• **Exercise aim**
Below are the data; count the lines with the string "after" in them and give that number only.

==== Given data ====

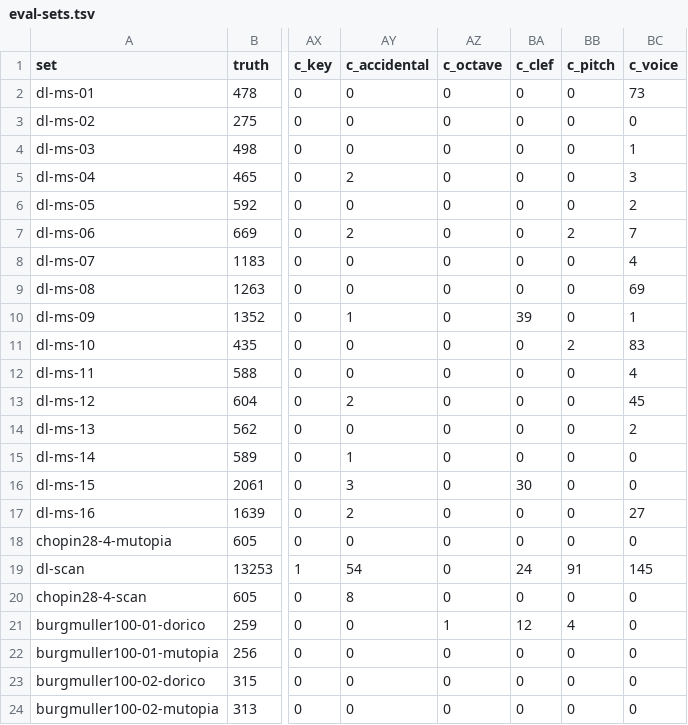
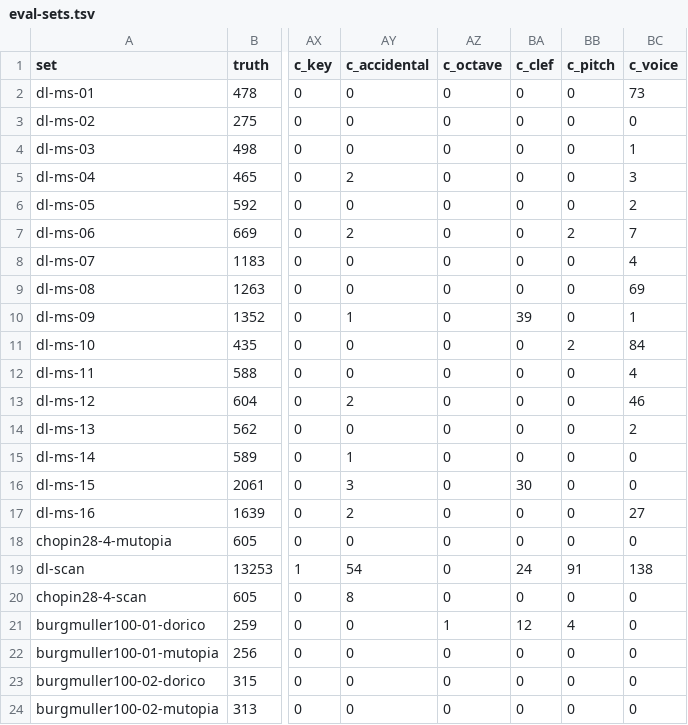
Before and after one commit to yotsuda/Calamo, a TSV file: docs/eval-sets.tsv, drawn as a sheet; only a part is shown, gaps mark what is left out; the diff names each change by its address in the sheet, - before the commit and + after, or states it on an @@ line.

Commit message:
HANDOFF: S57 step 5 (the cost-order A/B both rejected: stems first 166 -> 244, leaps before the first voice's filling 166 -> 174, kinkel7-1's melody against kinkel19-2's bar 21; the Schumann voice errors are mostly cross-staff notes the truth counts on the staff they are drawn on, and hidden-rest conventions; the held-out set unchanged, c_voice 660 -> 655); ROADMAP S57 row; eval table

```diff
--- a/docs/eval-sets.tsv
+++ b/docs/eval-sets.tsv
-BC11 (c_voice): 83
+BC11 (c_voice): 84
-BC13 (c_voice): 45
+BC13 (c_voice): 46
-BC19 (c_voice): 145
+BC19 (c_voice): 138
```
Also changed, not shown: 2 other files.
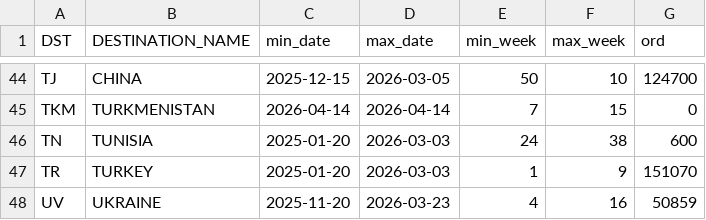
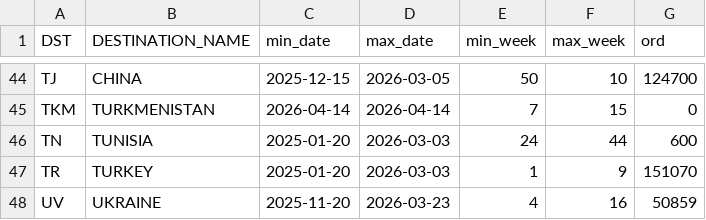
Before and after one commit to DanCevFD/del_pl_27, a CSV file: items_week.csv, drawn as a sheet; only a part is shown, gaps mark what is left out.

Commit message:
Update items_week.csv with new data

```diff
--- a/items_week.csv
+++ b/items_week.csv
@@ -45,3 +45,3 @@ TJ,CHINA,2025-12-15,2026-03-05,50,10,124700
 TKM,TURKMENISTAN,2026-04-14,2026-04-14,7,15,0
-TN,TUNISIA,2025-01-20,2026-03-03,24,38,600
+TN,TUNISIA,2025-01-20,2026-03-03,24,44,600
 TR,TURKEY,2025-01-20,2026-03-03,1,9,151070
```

====

• **Written answer**
2